There is an exception for some in-place acquisition-rehab developments applying for bonds this year where the buildings were purchased last year. They can receive 4% on the renovations but not 4% on the acquisition, explains Novogradac.
Looking ahead, there are still several questions that need answers.
In the near term, guidance is needed from the Internal Revenue Service (IRS) as to the effective date of the 4% floor for bond-financed projects. There are many properties currently under development that are being financed with tax-exempt bonds for which eligibility for the 4% floor is not sufficiently clear, says Novogradac.
Beth Mullen, partner and affordable housing industry group leader at CohnReznick, also notes the importance of resolving the issues that have emerged.
“The applicability of the fixed 4% rate for buildings that started construction prior to 2021 and will be placed in service after 2020 depends on the situation,” she recently explained on the CohnReznick website. “If tax-exempt bonds used for the construction or rehabilitation are ‘issued’ after 2020, there is a case to use the fixed 4% rate. Some deals have additional bonds being issued to help them meet the 50% test. Others are financed with tax-exempt bonds that are drawn as needed or as permanent financing only. The IRS will have to clarify what ‘issued’ means in these situations. State tax credit agencies and equity investors are likely to wait for IRS guidance before proceeding with using the 4% rate for the deals in the gray areas.”
LIHTC Prices Dip
Despite the early questions, industry leaders are enthusiastic about the rate change.
Transactions that used to have about 25% equity may now have about 35% equity from the 4% credit, says Brian Coffee, senior director and head of the affordable housing business at Synovus and president of the Affordable Housing Investors Council.
“I think the deals are getting a little stronger,” he says. “We’re also looking at stronger underwriting. There are a lot of states with subsidies. There are other states that don’t provide any subsidy, and, in those states, we may have some bond deals that never could get done before that are now viable.

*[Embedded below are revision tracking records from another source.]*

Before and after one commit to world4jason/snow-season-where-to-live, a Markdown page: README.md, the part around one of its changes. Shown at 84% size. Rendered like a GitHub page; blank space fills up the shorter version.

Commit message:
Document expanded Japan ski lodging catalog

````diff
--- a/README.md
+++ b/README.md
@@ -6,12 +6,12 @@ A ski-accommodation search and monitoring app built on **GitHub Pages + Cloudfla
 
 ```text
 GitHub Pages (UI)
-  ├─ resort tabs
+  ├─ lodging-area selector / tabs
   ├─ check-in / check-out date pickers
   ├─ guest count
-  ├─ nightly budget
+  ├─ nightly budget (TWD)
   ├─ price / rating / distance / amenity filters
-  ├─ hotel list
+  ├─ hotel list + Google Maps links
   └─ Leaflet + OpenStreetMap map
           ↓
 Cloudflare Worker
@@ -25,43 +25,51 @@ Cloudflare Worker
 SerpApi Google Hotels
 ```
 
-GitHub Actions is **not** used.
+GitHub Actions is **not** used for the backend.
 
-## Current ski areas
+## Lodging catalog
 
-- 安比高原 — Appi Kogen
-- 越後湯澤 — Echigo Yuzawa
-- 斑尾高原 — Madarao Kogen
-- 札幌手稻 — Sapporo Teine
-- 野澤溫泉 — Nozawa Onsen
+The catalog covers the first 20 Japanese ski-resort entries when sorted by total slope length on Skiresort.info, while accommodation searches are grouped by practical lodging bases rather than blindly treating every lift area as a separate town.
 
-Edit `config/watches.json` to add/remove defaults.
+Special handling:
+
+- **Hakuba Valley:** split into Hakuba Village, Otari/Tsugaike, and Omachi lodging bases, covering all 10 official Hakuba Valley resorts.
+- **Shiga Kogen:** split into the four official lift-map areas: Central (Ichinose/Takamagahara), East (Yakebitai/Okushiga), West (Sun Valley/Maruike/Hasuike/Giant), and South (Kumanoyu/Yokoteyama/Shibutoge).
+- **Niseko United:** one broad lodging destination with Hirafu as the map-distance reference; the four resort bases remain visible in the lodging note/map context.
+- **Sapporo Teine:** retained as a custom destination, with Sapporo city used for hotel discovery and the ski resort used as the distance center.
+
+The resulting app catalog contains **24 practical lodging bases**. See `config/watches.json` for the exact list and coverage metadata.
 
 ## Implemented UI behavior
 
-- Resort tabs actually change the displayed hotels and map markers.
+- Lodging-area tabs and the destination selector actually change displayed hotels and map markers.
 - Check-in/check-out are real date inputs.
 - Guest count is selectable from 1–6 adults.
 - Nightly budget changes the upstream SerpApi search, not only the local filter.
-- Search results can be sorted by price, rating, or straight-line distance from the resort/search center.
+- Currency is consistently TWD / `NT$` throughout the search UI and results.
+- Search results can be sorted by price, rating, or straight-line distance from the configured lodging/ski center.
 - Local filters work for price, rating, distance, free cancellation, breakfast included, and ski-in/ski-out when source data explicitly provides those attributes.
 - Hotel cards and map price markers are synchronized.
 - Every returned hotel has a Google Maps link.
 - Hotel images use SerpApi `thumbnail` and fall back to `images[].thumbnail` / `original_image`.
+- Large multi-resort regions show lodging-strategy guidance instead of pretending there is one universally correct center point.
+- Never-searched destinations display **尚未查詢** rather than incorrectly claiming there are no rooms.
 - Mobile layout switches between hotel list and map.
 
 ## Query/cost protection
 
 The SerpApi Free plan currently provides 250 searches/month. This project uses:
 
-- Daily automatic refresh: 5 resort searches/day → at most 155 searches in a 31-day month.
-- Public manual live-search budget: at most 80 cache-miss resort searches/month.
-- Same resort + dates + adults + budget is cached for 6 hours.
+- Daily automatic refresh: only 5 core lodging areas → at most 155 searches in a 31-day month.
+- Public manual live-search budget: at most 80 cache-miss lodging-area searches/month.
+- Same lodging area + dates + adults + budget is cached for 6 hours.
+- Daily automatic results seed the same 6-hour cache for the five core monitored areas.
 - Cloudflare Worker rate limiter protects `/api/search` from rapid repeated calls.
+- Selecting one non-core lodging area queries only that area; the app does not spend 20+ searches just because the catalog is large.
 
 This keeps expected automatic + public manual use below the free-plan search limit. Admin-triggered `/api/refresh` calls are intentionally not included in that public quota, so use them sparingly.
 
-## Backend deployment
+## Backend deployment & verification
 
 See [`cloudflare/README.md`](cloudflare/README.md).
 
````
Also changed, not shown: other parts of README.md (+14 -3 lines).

I think that’s the more exciting and harder part to judge.”
The Millennia Cos., one of the nation’s largest owners and operators of affordable housing, averages about five 4% LIHTC transactions a year.

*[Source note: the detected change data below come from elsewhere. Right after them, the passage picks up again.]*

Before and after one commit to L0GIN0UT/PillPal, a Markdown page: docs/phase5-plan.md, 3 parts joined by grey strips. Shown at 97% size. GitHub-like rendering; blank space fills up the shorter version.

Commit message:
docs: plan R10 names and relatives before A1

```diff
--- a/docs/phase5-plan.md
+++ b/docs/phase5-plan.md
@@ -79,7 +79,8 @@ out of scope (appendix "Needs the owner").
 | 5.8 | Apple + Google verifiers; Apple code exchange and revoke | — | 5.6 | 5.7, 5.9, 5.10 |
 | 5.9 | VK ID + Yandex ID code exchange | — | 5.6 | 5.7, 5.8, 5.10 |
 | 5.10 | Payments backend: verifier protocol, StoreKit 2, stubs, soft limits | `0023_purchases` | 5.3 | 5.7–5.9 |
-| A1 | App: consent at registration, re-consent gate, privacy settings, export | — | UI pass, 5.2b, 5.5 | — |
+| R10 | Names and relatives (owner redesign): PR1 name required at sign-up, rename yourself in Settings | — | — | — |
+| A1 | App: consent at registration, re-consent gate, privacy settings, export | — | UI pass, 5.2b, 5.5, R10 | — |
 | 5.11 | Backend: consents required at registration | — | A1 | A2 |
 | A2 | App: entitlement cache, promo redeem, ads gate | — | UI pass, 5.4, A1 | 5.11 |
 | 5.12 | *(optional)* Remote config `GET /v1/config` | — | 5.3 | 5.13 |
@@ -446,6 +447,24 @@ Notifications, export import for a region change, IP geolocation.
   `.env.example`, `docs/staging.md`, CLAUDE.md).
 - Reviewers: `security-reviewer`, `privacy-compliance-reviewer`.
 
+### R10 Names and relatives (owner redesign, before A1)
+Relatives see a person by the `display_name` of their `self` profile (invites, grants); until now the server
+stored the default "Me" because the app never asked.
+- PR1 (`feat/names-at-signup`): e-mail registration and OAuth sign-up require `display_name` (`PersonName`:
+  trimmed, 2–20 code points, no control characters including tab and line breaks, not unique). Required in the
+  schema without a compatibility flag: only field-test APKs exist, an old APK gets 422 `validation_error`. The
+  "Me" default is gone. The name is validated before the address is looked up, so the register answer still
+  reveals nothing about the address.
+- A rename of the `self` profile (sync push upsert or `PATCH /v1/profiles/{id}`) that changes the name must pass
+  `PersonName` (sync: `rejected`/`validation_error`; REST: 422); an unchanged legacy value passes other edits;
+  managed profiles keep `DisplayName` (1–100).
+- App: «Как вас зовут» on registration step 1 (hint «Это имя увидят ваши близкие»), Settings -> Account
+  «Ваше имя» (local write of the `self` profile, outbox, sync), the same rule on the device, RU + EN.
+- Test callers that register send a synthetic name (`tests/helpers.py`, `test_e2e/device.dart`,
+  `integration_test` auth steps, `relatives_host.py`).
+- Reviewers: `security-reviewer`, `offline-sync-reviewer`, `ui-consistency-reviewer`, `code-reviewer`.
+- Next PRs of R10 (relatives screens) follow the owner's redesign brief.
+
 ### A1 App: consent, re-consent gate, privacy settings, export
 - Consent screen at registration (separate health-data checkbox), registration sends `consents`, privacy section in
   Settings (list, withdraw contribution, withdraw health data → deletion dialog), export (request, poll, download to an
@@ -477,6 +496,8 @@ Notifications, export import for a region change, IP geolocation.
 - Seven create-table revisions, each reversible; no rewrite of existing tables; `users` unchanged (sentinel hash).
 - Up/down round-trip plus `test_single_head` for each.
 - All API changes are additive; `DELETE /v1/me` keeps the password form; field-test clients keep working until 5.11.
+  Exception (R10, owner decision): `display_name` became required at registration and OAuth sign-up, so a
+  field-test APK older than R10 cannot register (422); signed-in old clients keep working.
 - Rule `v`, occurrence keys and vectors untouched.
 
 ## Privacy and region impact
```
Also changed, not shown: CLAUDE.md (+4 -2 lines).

In general, deals that normally would not be viable as a 4% bond transaction are now viable, agrees Frank T. Sinito, founder and CEO of Millennia. “That’s not across the board, but it’s going to help many,” he says.
Like others, Coffee says it will be important to see if the market can absorb the additional 4% credits. Overall, with more supply in the market, it could push yields up a bit and push prices down a bit, he says.
So far, the market has seen a 2 to 5 cent drop in prices in early 2021, according to several LIHTC leaders.
That’s meant the gain realized by a minimum 4% rate is offset a little by the dip in prices, but deals are still realizing a larger LIHTC investment than before the rate change. It’s also hoped that the higher yields will attract more economic investors into the market.
“Four percent bond deals have always been a large part of our business for both investing and lending, and that will continue to be the case,” says Rob Likes, national manager of KeyBank’s Community Development Lending and Investment group.
Projects are seeing increased construction costs, and the additional proceeds from the 4% floor will help with those costs, he says.
The minimum rate also means larger investments are being made into deals. While it’s still early, Likes says he’s seeing some investors partnering on individual transactions and some syndicators are splitting the deals among multiple funds.
“We’re happy with the fix,” he says. “It will provide more equity for affordable housing units.”
Millennia’s Sinito also has a big-picture take on the new change.
“The one thing that we all know is there was yesterday, there is today, and there will be tomorrow a shortage of affordable housing, especially with the catastrophic effects of COVID,” he says. “We need more housing. We’re pleased we have widespread support from both parties.”